START Data provided

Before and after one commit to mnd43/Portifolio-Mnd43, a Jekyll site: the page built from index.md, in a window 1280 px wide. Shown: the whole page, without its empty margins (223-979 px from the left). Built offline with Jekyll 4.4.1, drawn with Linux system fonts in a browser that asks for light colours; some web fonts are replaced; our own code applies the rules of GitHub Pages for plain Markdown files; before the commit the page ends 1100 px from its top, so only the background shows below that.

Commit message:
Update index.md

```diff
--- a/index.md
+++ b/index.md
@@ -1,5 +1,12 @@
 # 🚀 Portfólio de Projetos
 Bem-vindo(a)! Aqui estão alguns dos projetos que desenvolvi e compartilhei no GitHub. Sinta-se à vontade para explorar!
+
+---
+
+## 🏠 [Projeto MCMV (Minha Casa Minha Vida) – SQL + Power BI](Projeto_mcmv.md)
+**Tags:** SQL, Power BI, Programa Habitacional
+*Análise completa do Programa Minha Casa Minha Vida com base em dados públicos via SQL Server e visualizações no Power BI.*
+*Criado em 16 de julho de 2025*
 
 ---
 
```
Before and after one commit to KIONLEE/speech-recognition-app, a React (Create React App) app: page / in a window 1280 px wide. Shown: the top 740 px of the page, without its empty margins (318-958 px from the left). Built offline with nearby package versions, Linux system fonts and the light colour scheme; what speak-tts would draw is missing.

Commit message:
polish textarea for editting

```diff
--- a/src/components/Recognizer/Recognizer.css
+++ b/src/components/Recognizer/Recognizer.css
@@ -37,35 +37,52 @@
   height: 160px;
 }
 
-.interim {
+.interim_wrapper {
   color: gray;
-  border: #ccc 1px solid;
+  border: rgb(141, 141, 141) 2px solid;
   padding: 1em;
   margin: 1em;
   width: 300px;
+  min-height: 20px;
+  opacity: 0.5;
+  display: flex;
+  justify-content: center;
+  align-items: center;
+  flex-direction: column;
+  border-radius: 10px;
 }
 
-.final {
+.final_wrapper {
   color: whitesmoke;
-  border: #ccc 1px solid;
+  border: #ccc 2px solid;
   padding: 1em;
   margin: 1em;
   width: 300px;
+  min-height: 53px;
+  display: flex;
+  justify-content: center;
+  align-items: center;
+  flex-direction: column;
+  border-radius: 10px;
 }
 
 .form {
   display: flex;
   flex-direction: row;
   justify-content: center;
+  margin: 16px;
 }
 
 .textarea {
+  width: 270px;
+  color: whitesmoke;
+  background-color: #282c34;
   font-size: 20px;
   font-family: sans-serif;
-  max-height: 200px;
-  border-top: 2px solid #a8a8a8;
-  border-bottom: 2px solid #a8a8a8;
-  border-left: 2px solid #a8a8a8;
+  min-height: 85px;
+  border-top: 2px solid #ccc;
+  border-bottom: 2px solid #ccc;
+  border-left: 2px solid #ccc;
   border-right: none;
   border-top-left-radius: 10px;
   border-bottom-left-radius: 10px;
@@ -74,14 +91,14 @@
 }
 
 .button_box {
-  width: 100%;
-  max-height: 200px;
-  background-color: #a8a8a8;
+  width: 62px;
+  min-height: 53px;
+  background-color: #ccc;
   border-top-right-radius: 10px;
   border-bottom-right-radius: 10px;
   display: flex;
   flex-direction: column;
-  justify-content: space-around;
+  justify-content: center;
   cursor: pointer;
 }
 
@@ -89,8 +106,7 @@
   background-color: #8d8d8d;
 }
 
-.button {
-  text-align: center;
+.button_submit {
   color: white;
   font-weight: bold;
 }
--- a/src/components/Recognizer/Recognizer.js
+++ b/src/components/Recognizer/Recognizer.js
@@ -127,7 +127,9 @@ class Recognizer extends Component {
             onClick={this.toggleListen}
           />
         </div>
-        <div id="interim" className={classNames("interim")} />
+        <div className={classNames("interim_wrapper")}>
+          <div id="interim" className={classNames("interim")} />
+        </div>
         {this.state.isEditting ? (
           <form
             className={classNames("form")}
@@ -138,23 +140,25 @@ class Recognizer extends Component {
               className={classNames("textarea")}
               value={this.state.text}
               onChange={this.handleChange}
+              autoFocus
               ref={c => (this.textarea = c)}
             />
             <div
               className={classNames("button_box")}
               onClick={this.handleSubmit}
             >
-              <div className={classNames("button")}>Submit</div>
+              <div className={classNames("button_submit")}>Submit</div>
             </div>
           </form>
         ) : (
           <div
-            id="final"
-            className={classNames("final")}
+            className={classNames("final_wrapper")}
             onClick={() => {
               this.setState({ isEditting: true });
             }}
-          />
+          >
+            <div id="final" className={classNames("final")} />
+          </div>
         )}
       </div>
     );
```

END Data provided

What you have to do: What number of lines in the listing above hold the string "width"? Give that number and nothing else.

Exercise output: 5